* [Task objective]
The word "Drive" marks the lines to copy; find all of them in the entries below.

#### Supplied material ####

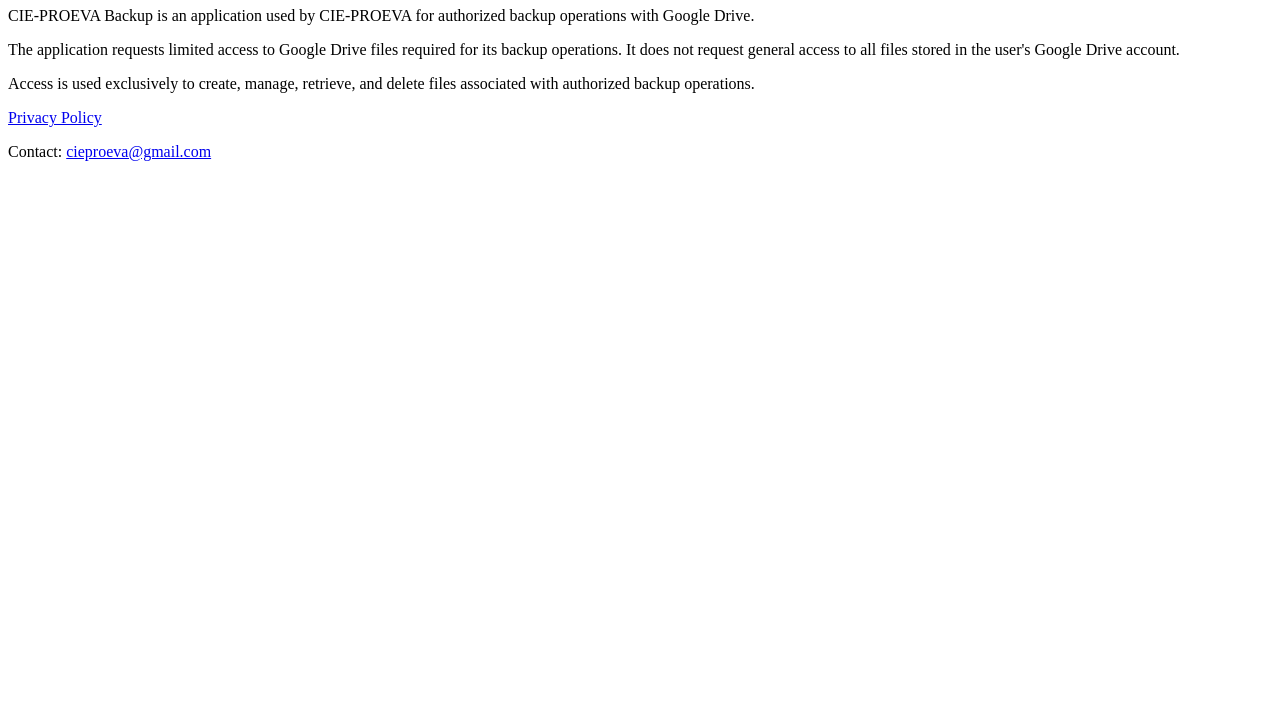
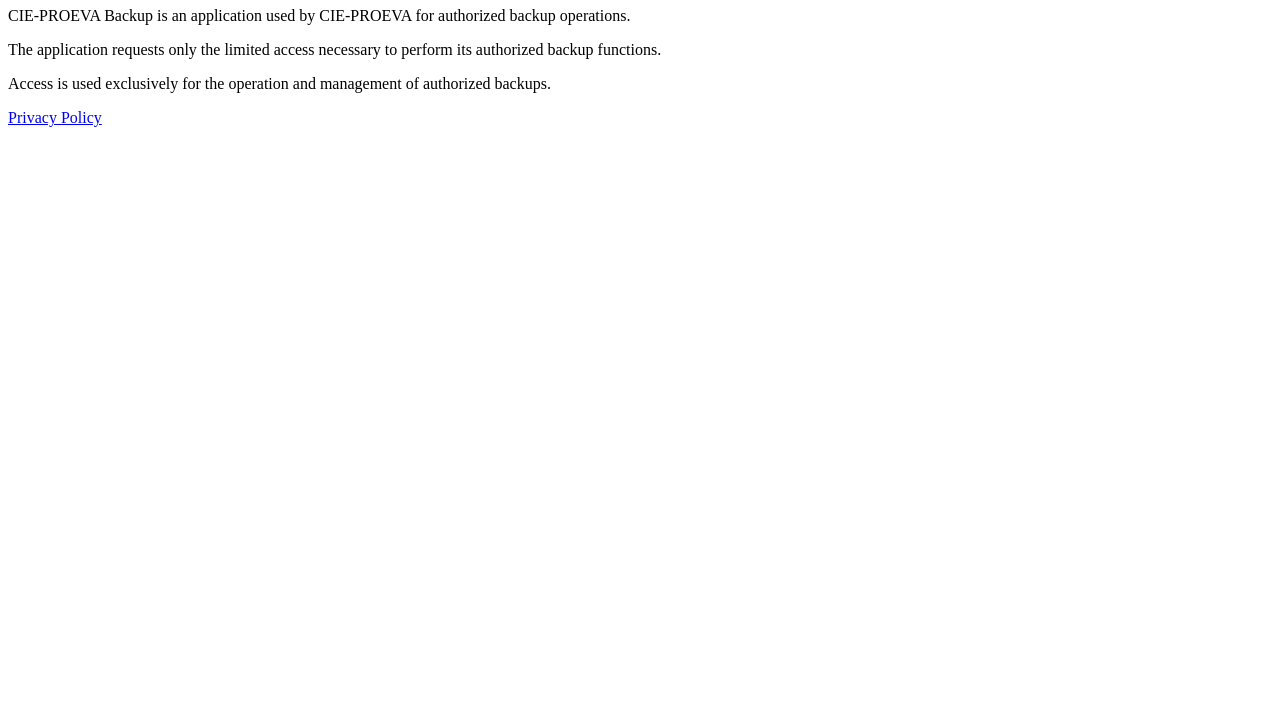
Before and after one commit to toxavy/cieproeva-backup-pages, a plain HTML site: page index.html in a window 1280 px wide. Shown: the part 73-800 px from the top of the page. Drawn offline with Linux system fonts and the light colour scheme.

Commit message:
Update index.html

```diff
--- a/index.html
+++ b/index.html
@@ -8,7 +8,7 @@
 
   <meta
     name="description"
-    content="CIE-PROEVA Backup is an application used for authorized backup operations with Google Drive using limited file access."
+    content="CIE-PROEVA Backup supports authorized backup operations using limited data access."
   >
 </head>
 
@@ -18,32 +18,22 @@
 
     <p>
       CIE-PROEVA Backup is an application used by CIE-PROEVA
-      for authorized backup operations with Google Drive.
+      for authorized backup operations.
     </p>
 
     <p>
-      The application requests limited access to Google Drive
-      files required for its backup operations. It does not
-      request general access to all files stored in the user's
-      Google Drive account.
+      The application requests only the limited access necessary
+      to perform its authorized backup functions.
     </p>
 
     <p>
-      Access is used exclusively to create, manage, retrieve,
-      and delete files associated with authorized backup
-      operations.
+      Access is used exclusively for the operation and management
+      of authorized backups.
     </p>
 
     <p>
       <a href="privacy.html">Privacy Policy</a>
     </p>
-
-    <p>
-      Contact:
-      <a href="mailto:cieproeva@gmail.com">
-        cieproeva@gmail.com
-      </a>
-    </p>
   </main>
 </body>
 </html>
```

####

* [The completed task]
-    content="CIE-PROEVA Backup is an application used for authorized backup operations with Google Drive using limited file access."
-      for authorized backup operations with Google Drive.
-      The application requests limited access to Google Drive
-      Google Drive account.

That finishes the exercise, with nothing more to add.